Thursday on Lake Maumelle was a study in gray scale.
The sky was gray with a heavy overcast. The water was gray. The leafless mountainsides were gray. The loons looked gray. My camouflage War Eagle boat looked gray. My Yamaha outboard is gray. My preferred quarry -- white bass -- were silver, but even they looked gray in the dim light. The two largemouth bass I caught looked gray in their winter colors.
The color scheme matched the world's gray mood during the coronavirus fiasco, but Lake Maumelle was a fine place to practice some social distancing while enjoying some late winter Arkansas fishing.
On Wednesday, I told Miss Laura that while the neighbors were all outside grilling steaks and working in their yards, I was going to step out and scream, "I'm fed up, and I'm not gonna take it anymore!" Miss Laura feared that I might. I speculated that a couple of the neighbors would wait two days before calling her up to ask her about it.
In my neighborhood, a scene like that would rate only runner-up to the neighbor who was so infuriated with his balky lawnmower that he doused it with gasoline and set it aflame. The conflagration attracted the attention of his missus, who opened the back door to find her husband glowering beside the inferno with his arms crossed.
"I didn't say a word," she admitted later, shaking her head slowly.
Miss Laura decided to avert comparisons by dispatching me to the lake.
Apparently it's a consensus opinion that Lake Maumelle is a proper place for social distancing because the parking lot at Westrock Marina was packed. That's unusual for a cold, windy weekday afternoon, even when the white bass are running as they are now. That doesn't include all the anglers who launched their boats on Big Maumelle Creek on Highway 10 on the west side of Lake Maumelle.

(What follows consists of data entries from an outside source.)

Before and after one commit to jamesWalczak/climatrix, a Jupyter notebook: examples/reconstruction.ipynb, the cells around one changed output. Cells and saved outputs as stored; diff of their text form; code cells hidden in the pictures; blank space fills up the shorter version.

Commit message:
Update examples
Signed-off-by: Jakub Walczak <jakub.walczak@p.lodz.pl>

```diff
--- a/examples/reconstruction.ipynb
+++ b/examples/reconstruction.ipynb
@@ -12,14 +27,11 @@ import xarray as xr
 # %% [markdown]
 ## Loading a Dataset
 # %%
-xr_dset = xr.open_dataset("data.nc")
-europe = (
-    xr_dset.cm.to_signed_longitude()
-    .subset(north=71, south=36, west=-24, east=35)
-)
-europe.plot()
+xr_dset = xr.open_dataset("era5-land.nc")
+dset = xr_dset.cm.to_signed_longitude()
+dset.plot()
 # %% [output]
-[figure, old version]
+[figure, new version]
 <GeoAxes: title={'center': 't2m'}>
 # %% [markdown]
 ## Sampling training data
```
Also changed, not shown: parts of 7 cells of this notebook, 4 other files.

At noon, a fair number of anglers were leaving the lake when I arrived because the fishing was poor. Larry Romine and Daniel Romine, fellow members of the Old Belfast Hunting Club, trailered their boat while I launched mine.
"It's rough!" Larry Romine said. "You're going to get wet."
With that warning, I returned to my truck and donned a pair of light fly fishing waders and knee-high neoprene hunting boots. I wore a Simms fishing jacket over the top. Only my face was exposed, but the spray felt refreshing.
An October baby, I am a Libra, an air sign, but I am a child of the water. That is where I am happiest and where I feel most at home. My War Eagle 1542 is more than a boat, she is a friend. I've had her for 15 years, and I know exactly how she will react to every wave and every swell. I know exactly how she will launch from the crests and how long she will wallow in a trough digging in and clawing out. In calm water, I love the sound of water lapping against the aluminum hull. She's just one more thing that I love about fishing.
Against long rollers pushed by a hard northwest wind, it was a rough, wet pounding ride across the lake, but the sheltered areas on the north shore were as calm as an April morning. The water was very high, so I trolled far offshore on the outside edges of the grassbeds and retrieved a spinnerbait over the tops. I also tried a Bagley Killer "B" crankbait, but largemouth bass weren't interested.
White bass are in the middle of their annual spawning run up the river, so I looked to them to save the day. That also meant another long, wet, rough, pounding run against the wind up the lake. On the west side of the Highway 10 bridge, I caught a small largemouth bass just inside the bridge with a small Arkie curly-tail swimbait on a pink, 1/8-ounce ballhead jig. Still in winter trim, the bass was very pale and cold.
On the south side of the bay I chatted with Jim Maxwell of Benton, who was busy deploying an array of long crappie rods from his own War Eagle.
"There's a [brush] top out here with fish all over it, if I can get them to bite," Maxwell said.
Motoring slowly, I left the lake and entered Big Maumelle Creek, where I met three young anglers fishing for bass.
"You fishing for whites?" asked the driver. "The biggest bunch of them are up past the ramp. Nobody's catching much, but that's where they are."
The parking area at that ramp was full, and most of those anglers were concentrated in the skinny water upstream. The water was muddy and the current was very fast. Even though big white bass frequently rolled on the surface, they weren't biting.
"They're all in here spawning, and you'll see them scooting this way and that, but they're not hitting lures," said another angler fishing alone.
White bass didn't bite any of the hard lures I threw, so I went back to the Arkie swimbait. It is chartreuse on the top half and yellow on the lower half. I cast to the bank, started reeling slowly and felt the telltale strike of a white bass. It was a nice one, too, almost as wide as my boat seat.
I, too, saw white bass rolling on the surface, but those fish wouldn't strike. All of my fish hit on slow retrieves from the bank. My ratio was about one fish per 30 casts.
At 5 p.m., the light began to dim and I felt a change in the air pressure that told me the catching was finished. I motored slowly back down to the lake, idled under the bridge and followed the rollers back to the marina, delighting in the slap of Monticello aluminum against the angry gray water.
Sports on 03/22/2020